[Data records]
○ ○ ○ ○
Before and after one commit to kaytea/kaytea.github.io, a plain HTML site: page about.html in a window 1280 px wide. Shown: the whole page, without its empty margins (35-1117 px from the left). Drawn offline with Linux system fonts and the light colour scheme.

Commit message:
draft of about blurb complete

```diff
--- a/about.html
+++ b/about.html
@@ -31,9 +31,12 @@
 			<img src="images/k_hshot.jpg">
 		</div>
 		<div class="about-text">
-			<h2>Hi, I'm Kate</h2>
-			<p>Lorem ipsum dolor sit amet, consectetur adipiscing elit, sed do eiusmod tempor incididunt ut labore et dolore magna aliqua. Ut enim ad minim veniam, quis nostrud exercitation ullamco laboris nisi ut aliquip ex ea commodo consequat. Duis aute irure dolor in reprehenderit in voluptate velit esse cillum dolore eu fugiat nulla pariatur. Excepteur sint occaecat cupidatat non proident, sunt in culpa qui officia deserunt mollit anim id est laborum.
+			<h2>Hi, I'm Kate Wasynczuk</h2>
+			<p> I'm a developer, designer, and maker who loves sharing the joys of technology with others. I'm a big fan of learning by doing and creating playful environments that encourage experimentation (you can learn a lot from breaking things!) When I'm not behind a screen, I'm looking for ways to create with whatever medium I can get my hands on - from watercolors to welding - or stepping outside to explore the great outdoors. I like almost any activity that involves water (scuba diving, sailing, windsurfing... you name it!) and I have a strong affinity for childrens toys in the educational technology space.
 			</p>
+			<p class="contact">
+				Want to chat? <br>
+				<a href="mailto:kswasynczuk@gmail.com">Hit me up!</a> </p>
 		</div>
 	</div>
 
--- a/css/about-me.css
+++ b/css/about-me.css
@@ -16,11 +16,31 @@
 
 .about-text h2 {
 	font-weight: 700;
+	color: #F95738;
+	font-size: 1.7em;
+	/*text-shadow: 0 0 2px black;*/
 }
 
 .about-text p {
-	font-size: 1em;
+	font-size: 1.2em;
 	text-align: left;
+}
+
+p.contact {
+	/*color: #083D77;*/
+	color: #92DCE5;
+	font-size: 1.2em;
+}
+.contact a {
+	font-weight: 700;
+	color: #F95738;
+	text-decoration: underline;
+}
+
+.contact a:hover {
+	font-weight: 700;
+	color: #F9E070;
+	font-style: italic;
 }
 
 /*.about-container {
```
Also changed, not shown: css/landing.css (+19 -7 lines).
○ ○ ○ ○
_PROBLEM STATEMENT_: In the records above, find each line that holds the word "left"; copy all such lines.

_OUTPUT BELOW_:
Before and after one commit to kaytea/kaytea.github.io, a plain HTML site: page about.html in a window 1280 px wide. Shown: the whole page, without its empty margins (35-1117 px from the left). Drawn offline with Linux system fonts and the light colour scheme.
 	text-align: left;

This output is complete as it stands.